• Activity:
Among the entries below, find every line that has "name" and pull it out.

──────

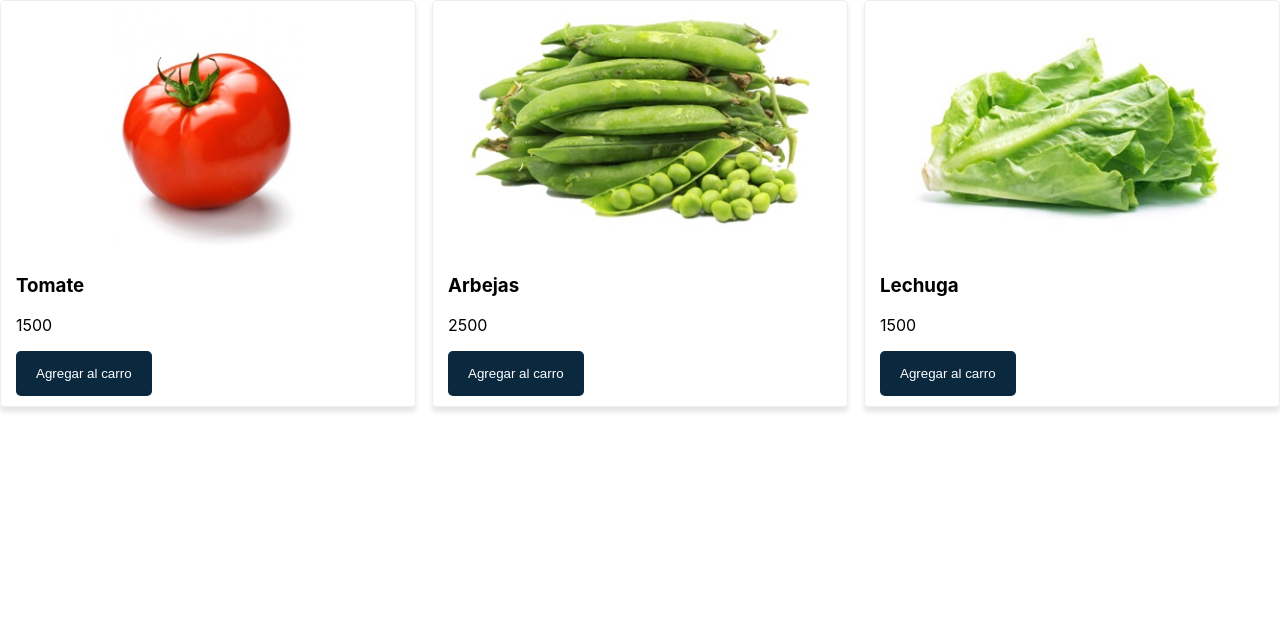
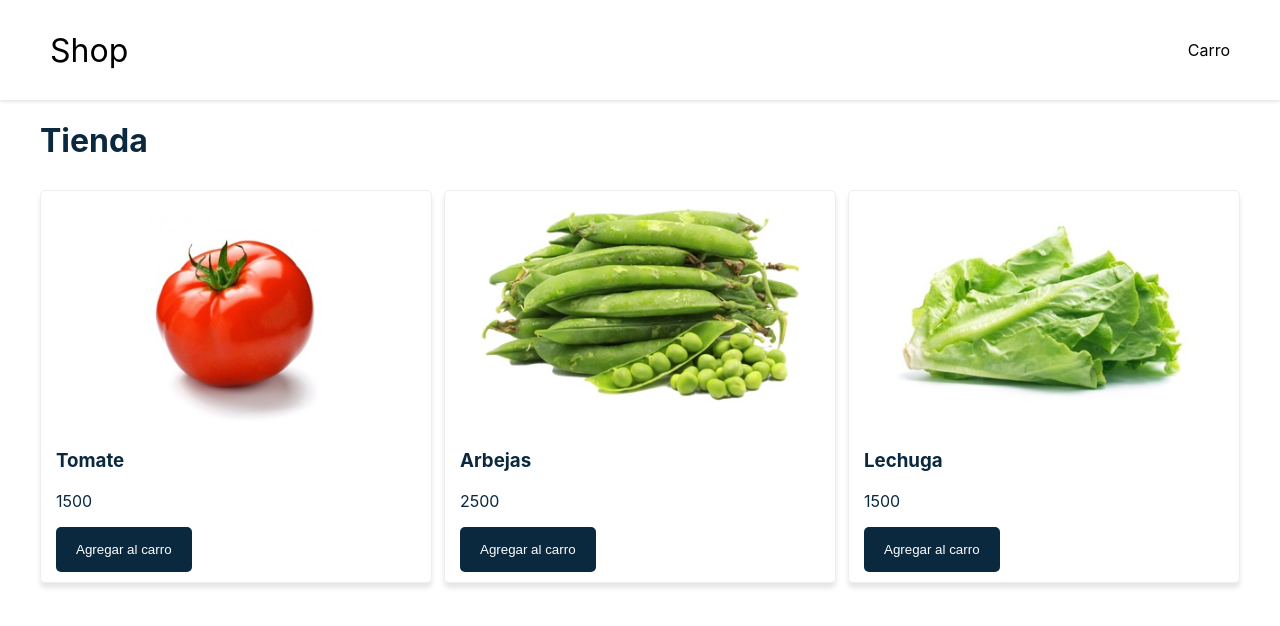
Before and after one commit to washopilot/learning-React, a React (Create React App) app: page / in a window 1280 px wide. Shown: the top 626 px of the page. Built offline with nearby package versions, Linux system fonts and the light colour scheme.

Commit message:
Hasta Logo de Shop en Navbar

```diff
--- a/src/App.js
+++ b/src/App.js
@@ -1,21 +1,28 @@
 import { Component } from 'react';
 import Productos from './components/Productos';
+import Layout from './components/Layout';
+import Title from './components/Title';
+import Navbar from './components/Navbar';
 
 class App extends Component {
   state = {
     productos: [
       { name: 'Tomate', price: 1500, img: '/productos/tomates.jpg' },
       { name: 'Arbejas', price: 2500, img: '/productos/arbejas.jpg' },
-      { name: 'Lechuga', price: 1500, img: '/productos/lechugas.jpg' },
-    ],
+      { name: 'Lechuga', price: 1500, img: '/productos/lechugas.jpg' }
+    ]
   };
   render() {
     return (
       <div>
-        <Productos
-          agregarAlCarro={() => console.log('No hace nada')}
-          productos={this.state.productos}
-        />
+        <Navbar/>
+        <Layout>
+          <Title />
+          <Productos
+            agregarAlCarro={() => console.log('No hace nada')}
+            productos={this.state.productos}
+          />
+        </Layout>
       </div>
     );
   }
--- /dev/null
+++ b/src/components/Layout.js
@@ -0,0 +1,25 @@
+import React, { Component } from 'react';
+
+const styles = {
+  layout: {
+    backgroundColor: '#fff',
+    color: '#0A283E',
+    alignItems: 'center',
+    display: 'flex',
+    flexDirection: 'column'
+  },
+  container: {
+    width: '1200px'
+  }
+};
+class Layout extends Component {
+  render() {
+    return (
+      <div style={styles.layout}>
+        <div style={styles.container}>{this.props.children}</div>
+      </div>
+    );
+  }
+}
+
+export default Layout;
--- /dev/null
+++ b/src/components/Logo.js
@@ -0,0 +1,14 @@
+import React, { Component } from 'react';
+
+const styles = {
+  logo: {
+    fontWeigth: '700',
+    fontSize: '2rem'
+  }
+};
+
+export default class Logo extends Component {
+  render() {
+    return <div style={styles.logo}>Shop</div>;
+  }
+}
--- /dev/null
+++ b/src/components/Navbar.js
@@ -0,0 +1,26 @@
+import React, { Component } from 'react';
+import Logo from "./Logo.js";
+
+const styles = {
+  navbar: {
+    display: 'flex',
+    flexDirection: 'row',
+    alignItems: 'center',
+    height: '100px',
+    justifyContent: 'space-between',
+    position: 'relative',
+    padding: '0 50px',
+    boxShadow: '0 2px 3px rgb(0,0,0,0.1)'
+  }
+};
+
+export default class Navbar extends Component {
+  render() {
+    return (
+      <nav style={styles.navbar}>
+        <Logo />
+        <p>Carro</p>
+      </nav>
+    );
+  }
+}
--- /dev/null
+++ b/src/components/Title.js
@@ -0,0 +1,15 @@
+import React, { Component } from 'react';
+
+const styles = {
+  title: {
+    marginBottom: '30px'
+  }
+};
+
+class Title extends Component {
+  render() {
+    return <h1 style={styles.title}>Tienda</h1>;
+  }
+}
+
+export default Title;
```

──────

• Reply:
       { name: 'Tomate', price: 1500, img: '/productos/tomates.jpg' },
       { name: 'Arbejas', price: 2500, img: '/productos/arbejas.jpg' },
-      { name: 'Lechuga', price: 1500, img: '/productos/lechugas.jpg' },
+      { name: 'Lechuga', price: 1500, img: '/productos/lechugas.jpg' }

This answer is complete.